Late last year, the museum announced it would become a nonprofit in hopes of encouraging $15 million in DC tax relief. A spokesperson says more than half a million people visit the collection of fake passports and James Bond gadgets each year. After an effort to move from F Street to the Carnegie Library building didn’t pan out, organizers are now proposing to construct their own 65,000-square-foot building at L’Enfant Plaza.

Madame Tussauds

Photograph by B. Christopher/Alamy.

Opened: 2007.

Madame Tussauds won’t divulge specifics on foot traffic or revenues at its 27,000-square-foot rented space in Chinatown. But as one of 20 Tussauds on four continents, DC’s outpost enjoys more stability than the locals.

National Building Museum

Photograph by Flickr user Phil Roeder.

Opened: 1985.

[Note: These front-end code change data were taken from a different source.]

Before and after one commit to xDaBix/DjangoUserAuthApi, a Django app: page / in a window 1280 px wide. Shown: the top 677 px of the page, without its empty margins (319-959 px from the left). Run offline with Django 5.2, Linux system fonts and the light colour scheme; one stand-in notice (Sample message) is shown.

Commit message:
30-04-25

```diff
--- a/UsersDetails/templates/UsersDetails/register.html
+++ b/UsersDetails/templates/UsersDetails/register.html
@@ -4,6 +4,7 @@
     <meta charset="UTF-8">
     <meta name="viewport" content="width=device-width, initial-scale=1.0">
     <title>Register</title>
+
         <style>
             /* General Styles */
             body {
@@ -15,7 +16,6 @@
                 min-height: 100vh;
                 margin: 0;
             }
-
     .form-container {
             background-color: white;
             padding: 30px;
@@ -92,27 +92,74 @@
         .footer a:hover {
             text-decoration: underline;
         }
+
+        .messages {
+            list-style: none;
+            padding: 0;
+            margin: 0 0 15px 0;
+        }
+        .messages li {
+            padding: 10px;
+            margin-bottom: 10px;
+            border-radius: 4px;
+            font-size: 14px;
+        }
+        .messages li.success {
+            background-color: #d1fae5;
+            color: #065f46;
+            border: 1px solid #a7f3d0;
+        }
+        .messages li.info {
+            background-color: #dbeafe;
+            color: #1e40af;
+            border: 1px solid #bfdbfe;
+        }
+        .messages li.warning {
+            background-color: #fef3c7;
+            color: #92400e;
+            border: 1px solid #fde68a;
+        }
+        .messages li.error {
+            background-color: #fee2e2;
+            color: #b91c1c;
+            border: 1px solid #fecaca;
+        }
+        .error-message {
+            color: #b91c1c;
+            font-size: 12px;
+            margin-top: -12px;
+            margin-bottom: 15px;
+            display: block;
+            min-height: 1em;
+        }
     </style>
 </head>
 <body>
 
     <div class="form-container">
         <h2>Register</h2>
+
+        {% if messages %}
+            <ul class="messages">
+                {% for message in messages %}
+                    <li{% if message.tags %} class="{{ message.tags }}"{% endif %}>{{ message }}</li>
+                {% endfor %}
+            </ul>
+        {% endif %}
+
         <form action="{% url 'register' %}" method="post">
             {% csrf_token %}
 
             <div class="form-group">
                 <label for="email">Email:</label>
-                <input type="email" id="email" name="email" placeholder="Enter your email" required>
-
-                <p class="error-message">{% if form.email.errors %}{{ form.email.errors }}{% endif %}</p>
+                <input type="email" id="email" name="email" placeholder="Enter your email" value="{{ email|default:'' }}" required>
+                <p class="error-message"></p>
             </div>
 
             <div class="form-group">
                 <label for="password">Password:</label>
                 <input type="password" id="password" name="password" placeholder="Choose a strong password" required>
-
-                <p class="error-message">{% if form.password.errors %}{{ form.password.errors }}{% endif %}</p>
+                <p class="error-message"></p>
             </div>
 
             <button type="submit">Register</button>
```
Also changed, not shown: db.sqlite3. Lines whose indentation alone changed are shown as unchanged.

Officially dedicated to architecture and engineering, the museum makes most of its $9 million in annual take from renting the Great Hall for events, at a minimum of $17,000. This summer’s ball-pit exhibit, “The Beach,” drew 180,000 visitors in two months—about a third of the total number of people who typically pay $10 to see exhibits on sustainable design or new construction techniques.

Crime Museum

Photograph by Olivier Douliery/Newscom.

Opened: 2008.

The museum’s seven-year run ended in September after its landlord refused to renew the lease on the Chinatown storefront. The owner, Florida attorney John Morgan, says the facility (originally called the National Museum of Crime & Punishment) drew some 300,000 annual visitors and yearly profits of about $1 million. Morgan said he’d offered to double his rent, to no avail.

National Museum of Women in the Arts

Photograph by Dakota Fine.

Opened: 1987.

Founded by art collector Wilhelmina Cole Holladay, the museum made $14 million in 2014, largely from its endowment and donations, aided by some 100,000 visitors to its galleries in a former Masonic temple on New York Avenue.


Photograph courtesy of Newseum.

Opened: 2008.

In July, the shrine to journalism appointed former Colgate University president Jeffrey Herbst CEO, who led the New York liberal-arts school’s $480-million capital campaign. His skills will come in handy at a museum grappling with a reported $307 million in debt. Last November, Newseum officials floated the idea of giving investors a stake in its Pennsylvania Avenue building.

This article appears in our November 2015 issue of Washingtonian.